- [Assigned task]:
Copy out each line featuring the string "with" from the entries beneath.
----
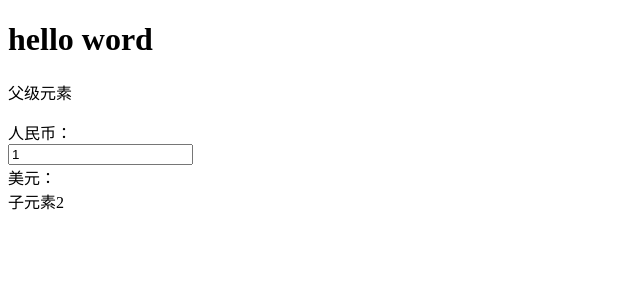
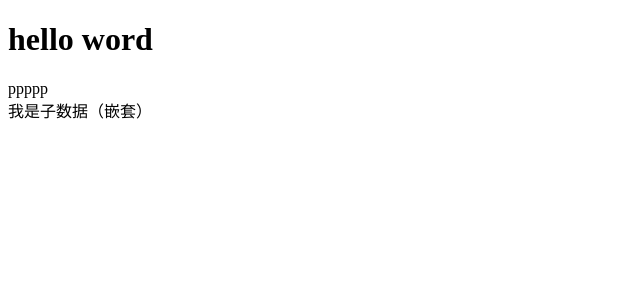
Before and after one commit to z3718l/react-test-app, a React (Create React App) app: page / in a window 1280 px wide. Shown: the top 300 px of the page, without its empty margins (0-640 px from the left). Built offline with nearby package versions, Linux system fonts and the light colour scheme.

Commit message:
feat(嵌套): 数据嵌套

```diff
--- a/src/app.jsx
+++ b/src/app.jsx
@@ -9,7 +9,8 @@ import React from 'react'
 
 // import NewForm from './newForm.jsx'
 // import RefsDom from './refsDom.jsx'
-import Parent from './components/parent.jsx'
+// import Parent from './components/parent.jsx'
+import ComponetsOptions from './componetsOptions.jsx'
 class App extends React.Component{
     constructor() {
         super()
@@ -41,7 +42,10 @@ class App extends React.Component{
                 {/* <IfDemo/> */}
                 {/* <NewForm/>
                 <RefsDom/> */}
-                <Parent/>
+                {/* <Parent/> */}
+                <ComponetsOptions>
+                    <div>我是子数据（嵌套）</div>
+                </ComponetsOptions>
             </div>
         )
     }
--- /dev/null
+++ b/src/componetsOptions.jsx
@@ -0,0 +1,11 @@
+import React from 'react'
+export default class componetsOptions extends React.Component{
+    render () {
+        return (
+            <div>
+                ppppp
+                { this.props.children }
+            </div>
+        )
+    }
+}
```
----
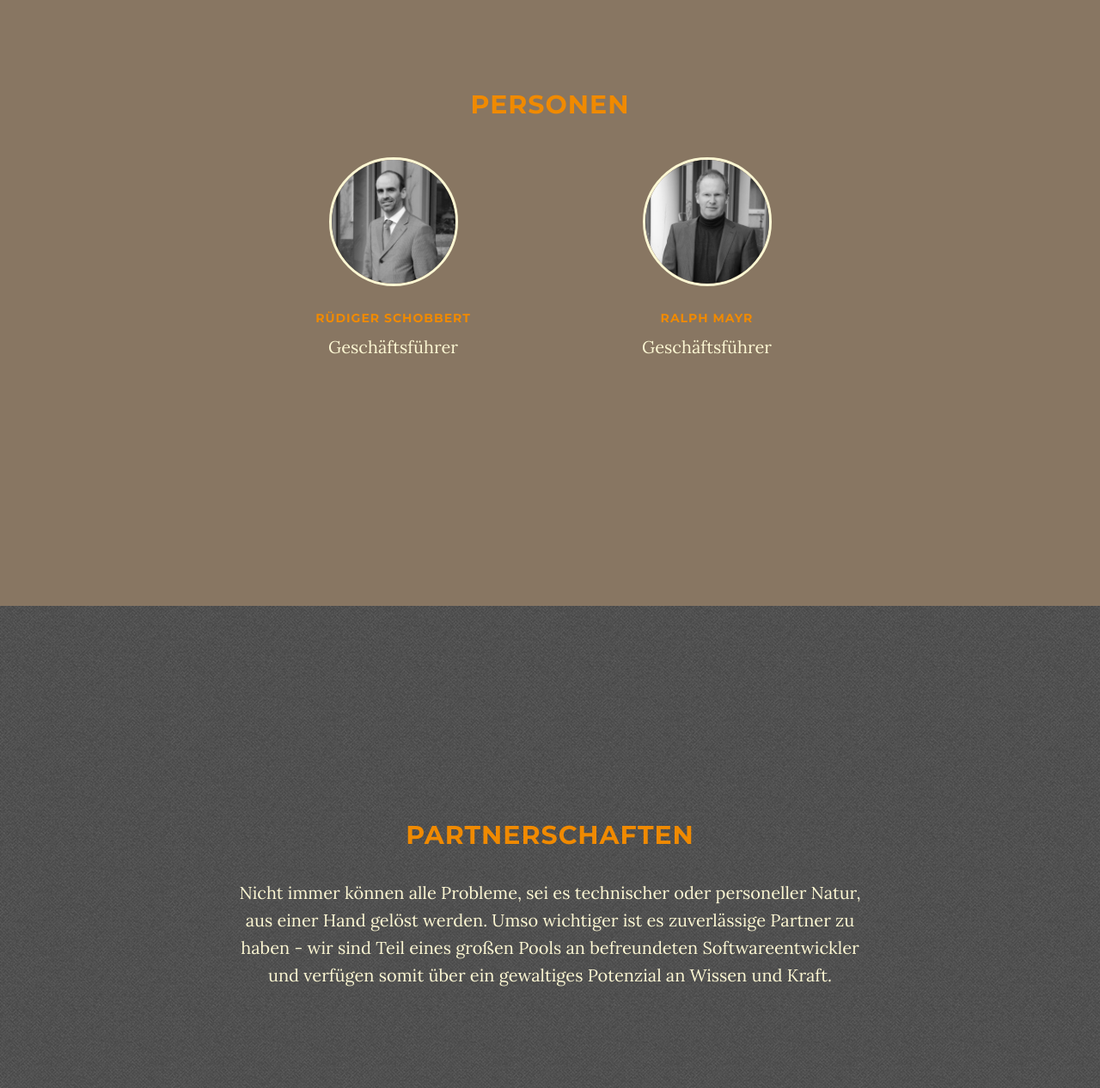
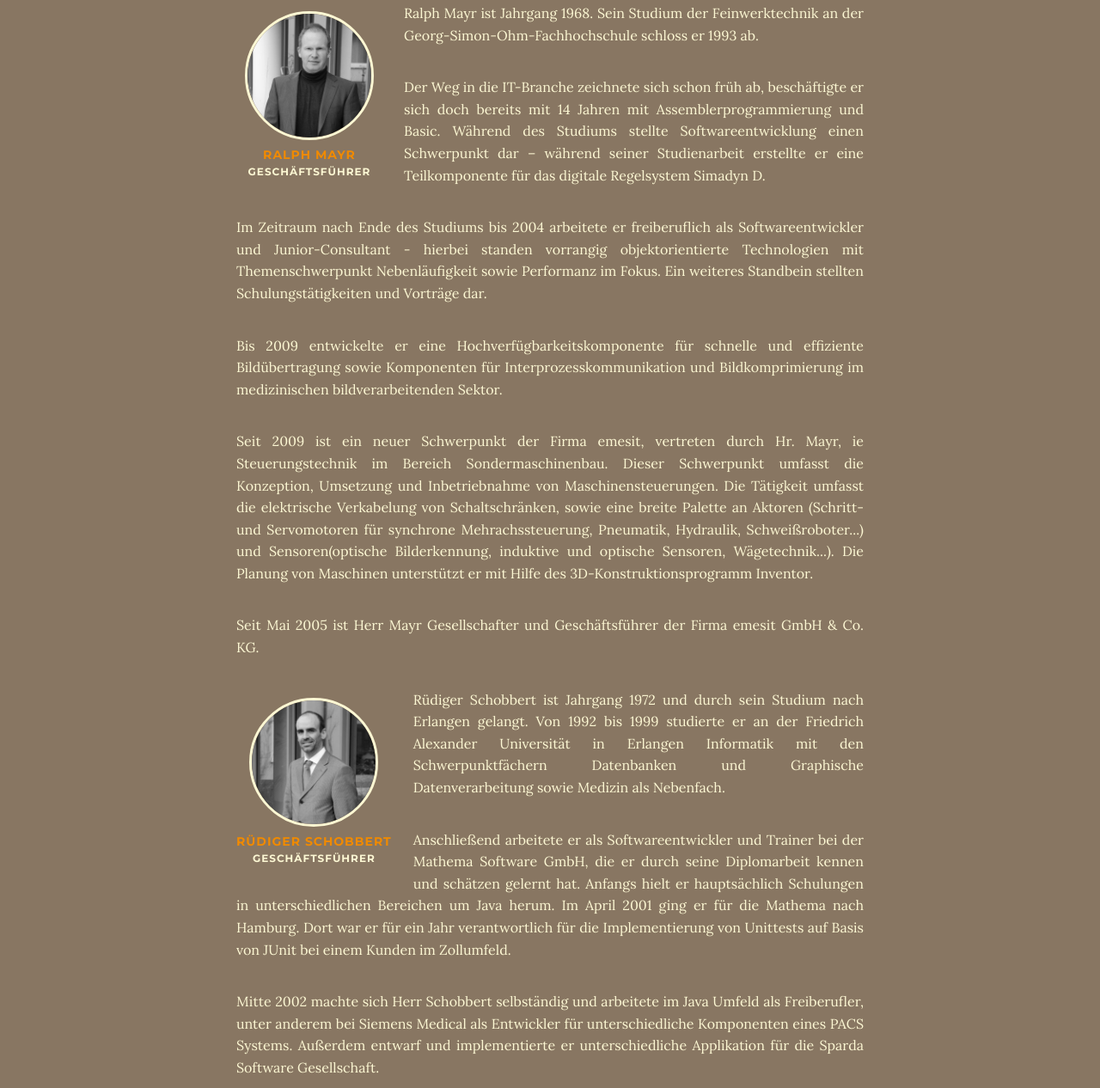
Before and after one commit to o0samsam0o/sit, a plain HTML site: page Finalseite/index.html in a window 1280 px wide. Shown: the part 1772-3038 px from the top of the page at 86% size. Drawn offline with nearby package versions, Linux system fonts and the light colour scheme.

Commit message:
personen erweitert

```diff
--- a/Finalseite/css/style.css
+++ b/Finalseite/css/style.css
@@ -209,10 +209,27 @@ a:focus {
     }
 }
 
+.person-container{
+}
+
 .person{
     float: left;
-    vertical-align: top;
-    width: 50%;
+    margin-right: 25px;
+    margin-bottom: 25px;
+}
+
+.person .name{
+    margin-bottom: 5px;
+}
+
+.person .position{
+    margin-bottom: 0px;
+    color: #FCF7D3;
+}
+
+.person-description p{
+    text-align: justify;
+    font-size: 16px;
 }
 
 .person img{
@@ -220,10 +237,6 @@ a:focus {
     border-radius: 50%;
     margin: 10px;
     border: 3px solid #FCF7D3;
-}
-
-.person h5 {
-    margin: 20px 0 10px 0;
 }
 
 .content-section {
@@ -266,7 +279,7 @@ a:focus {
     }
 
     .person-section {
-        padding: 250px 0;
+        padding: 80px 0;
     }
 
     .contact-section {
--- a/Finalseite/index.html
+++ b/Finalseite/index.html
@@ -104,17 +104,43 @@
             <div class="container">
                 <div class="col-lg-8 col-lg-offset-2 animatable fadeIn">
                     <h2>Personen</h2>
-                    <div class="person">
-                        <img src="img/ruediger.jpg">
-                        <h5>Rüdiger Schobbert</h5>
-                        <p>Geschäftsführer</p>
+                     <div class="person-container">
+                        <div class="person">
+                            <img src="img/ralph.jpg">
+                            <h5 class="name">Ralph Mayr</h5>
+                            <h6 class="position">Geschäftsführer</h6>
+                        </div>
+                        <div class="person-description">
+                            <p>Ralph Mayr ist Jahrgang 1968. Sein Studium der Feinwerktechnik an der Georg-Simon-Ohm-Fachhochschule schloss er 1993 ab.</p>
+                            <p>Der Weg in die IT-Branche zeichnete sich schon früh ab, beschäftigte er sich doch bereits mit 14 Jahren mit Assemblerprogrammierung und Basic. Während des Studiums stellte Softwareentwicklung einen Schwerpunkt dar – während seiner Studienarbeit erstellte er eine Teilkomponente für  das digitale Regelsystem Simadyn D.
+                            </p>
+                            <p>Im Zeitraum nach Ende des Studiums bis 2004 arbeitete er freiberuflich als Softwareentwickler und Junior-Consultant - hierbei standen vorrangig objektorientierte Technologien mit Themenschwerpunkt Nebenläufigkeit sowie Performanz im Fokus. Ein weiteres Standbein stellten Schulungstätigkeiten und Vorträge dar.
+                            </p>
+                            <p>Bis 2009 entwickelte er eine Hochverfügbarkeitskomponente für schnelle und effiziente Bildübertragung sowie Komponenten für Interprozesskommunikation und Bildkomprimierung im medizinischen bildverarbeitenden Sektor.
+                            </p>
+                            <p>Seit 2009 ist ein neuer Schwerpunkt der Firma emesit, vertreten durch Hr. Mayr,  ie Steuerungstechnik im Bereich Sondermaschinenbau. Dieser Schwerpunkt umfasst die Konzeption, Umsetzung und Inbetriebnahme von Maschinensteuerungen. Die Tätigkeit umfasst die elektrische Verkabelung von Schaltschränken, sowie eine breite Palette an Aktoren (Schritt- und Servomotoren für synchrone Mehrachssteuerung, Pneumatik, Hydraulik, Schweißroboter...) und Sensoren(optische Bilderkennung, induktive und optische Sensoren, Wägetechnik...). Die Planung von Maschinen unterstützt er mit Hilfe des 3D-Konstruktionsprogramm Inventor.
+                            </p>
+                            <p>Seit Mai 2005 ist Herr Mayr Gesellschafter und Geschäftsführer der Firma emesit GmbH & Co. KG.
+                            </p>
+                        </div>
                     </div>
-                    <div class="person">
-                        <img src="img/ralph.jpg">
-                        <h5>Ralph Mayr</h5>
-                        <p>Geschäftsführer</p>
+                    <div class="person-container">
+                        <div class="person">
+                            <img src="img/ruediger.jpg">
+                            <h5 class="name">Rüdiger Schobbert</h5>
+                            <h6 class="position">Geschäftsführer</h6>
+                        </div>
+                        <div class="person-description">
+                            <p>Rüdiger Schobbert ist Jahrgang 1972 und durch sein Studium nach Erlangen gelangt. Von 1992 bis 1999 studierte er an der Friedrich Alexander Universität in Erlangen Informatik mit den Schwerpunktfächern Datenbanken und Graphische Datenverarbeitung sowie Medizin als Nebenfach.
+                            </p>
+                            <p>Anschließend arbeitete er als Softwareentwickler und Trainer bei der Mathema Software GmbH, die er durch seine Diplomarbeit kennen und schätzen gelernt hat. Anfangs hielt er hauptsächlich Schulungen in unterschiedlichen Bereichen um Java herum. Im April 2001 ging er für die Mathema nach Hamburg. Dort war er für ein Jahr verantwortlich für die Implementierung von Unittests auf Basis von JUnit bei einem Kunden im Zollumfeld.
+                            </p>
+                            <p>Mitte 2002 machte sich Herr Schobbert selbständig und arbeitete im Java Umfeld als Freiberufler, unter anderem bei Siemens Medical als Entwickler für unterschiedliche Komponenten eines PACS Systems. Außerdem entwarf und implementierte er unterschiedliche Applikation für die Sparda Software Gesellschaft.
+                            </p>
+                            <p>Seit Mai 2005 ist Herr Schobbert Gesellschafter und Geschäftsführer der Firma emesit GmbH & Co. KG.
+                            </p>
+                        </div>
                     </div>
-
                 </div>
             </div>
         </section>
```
----
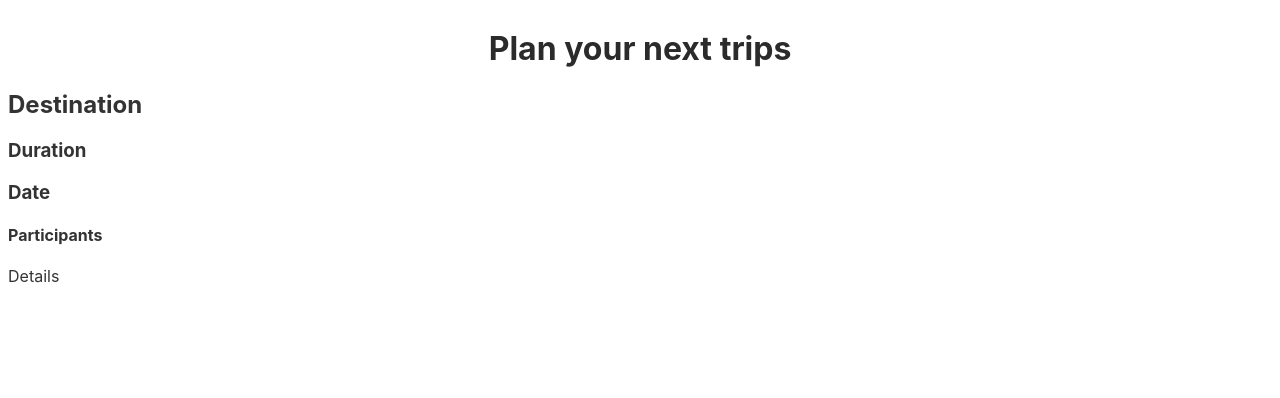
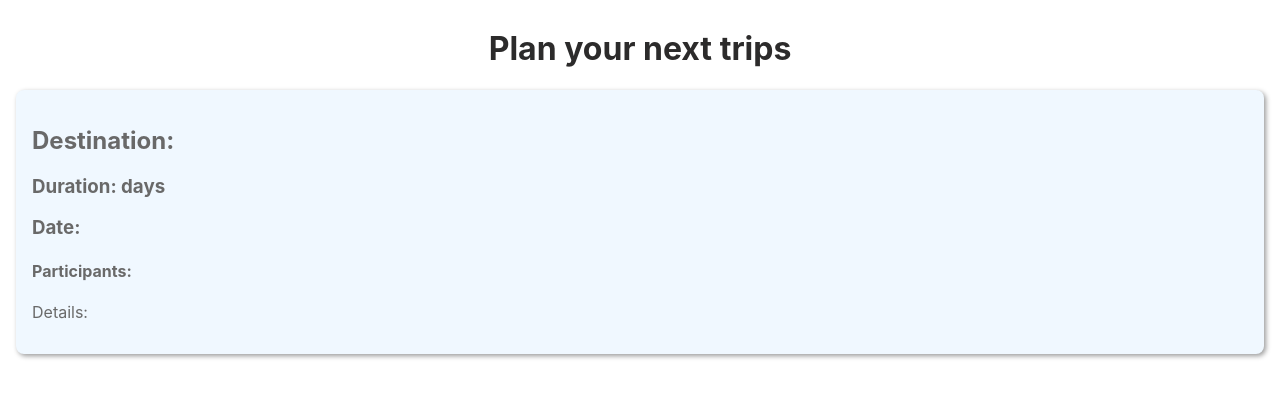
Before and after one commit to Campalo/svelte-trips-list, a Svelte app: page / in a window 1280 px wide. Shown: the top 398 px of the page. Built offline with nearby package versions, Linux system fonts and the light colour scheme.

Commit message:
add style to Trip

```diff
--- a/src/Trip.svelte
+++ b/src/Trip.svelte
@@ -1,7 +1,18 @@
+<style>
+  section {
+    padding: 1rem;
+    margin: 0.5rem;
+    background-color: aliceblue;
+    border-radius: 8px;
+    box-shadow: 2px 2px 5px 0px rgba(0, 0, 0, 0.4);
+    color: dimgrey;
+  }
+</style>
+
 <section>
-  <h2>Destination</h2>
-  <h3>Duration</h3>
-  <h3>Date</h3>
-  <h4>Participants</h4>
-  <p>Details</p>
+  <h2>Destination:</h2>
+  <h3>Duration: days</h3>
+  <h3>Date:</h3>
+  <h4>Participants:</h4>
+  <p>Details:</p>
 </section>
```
----
- [Solution for this task]:
Before and after one commit to z3718l/react-test-app, a React (Create React App) app: page / in a window 1280 px wide. Shown: the top 300 px of the page, without its empty margins (0-640 px from the left). Built offline with nearby package versions, Linux system fonts and the light colour scheme.
Before and after one commit to o0samsam0o/sit, a plain HTML site: page Finalseite/index.html in a window 1280 px wide. Shown: the part 1772-3038 px from the top of the page at 86% size. Drawn offline with nearby package versions, Linux system fonts and the light colour scheme.
Before and after one commit to Campalo/svelte-trips-list, a Svelte app: page / in a window 1280 px wide. Shown: the top 398 px of the page. Built offline with nearby package versions, Linux system fonts and the light colour scheme.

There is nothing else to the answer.